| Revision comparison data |
=-=-=-=-=
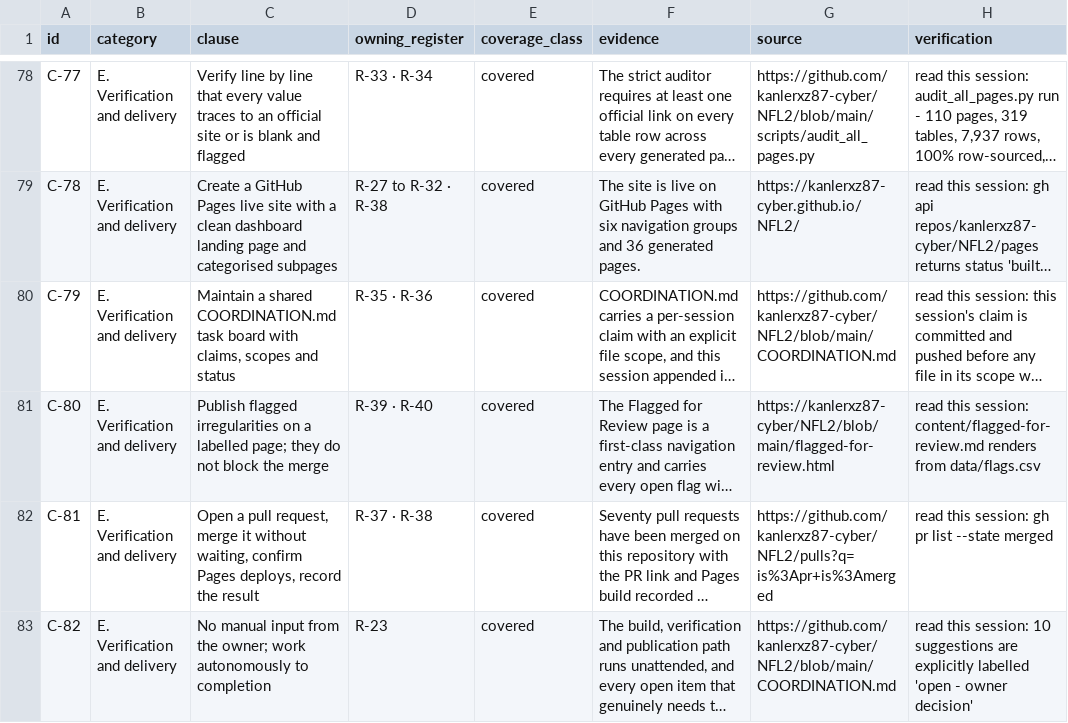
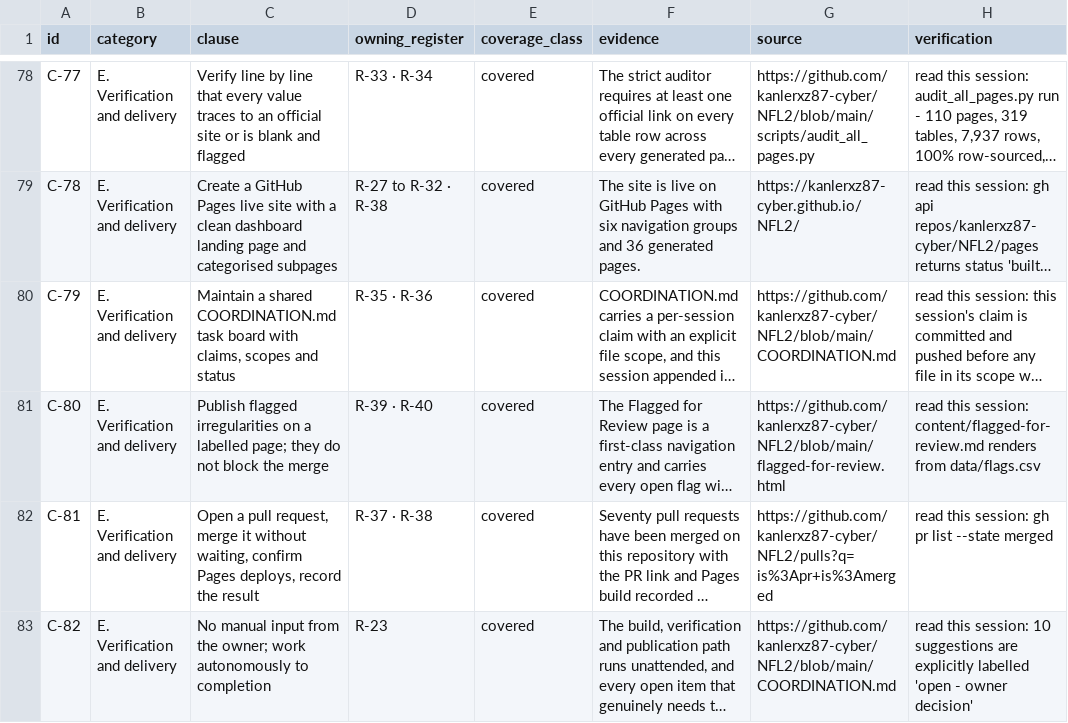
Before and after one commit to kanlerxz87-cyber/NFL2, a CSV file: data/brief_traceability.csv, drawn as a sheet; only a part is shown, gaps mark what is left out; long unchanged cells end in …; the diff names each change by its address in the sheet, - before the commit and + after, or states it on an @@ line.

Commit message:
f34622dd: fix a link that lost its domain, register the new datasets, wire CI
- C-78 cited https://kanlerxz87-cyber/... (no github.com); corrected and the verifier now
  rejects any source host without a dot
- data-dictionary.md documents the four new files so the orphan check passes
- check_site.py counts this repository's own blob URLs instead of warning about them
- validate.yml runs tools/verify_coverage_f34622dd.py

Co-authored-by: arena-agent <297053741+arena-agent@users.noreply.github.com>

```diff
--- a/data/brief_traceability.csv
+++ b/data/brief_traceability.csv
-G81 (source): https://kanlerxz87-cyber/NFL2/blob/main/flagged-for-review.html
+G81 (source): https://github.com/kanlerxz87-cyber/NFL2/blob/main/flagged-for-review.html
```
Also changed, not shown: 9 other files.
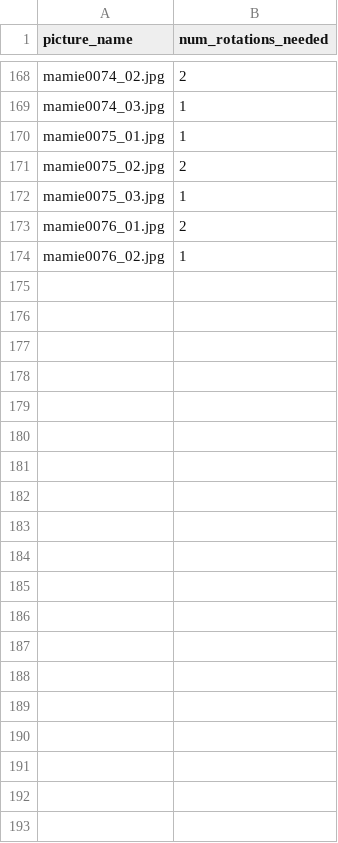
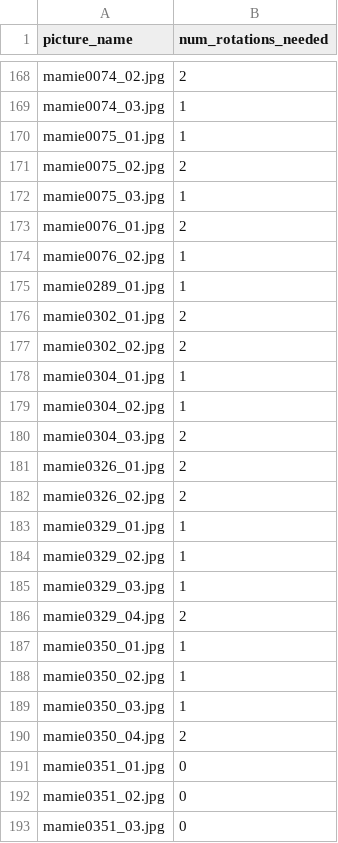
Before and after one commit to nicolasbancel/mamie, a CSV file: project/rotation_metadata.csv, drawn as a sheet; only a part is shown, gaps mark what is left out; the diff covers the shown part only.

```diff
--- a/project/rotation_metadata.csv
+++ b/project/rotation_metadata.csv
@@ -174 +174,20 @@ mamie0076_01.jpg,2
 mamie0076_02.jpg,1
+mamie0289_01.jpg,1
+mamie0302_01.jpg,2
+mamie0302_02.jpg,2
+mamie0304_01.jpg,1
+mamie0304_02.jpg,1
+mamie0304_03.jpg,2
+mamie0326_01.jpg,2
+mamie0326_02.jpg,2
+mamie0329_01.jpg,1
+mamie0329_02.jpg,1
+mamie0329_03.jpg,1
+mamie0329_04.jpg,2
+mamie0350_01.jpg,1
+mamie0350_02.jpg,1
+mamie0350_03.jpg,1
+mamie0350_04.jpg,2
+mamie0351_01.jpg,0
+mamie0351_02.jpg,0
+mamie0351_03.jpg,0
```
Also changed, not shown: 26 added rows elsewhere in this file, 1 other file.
=-=-=-=-=
| Aim of the exercise |
Write the entries above out again exactly, but not the pictures.

| Answer area |
Before and after one commit to kanlerxz87-cyber/NFL2, a CSV file: data/brief_traceability.csv, drawn as a sheet; only a part is shown, gaps mark what is left out; long unchanged cells end in …; the diff names each change by its address in the sheet, - before the commit and + after, or states it on an @@ line.

Commit message:
f34622dd: fix a link that lost its domain, register the new datasets, wire CI
- C-78 cited https://kanlerxz87-cyber/... (no github.com); corrected and the verifier now
  rejects any source host without a dot
- data-dictionary.md documents the four new files so the orphan check passes
- check_site.py counts this repository's own blob URLs instead of warning about them
- validate.yml runs tools/verify_coverage_f34622dd.py

Co-authored-by: arena-agent <297053741+arena-agent@users.noreply.github.com>

```diff
--- a/data/brief_traceability.csv
+++ b/data/brief_traceability.csv
-G81 (source): https://kanlerxz87-cyber/NFL2/blob/main/flagged-for-review.html
+G81 (source): https://github.com/kanlerxz87-cyber/NFL2/blob/main/flagged-for-review.html
```
Also changed, not shown: 9 other files.
Before and after one commit to nicolasbancel/mamie, a CSV file: project/rotation_metadata.csv, drawn as a sheet; only a part is shown, gaps mark what is left out; the diff covers the shown part only.

```diff
--- a/project/rotation_metadata.csv
+++ b/project/rotation_metadata.csv
@@ -174 +174,20 @@ mamie0076_01.jpg,2
 mamie0076_02.jpg,1
+mamie0289_01.jpg,1
+mamie0302_01.jpg,2
+mamie0302_02.jpg,2
+mamie0304_01.jpg,1
+mamie0304_02.jpg,1
+mamie0304_03.jpg,2
+mamie0326_01.jpg,2
+mamie0326_02.jpg,2
+mamie0329_01.jpg,1
+mamie0329_02.jpg,1
+mamie0329_03.jpg,1
+mamie0329_04.jpg,2
+mamie0350_01.jpg,1
+mamie0350_02.jpg,1
+mamie0350_03.jpg,1
+mamie0350_04.jpg,2
+mamie0351_01.jpg,0
+mamie0351_02.jpg,0
+mamie0351_03.jpg,0
```
Also changed, not shown: 26 added rows elsewhere in this file, 1 other file.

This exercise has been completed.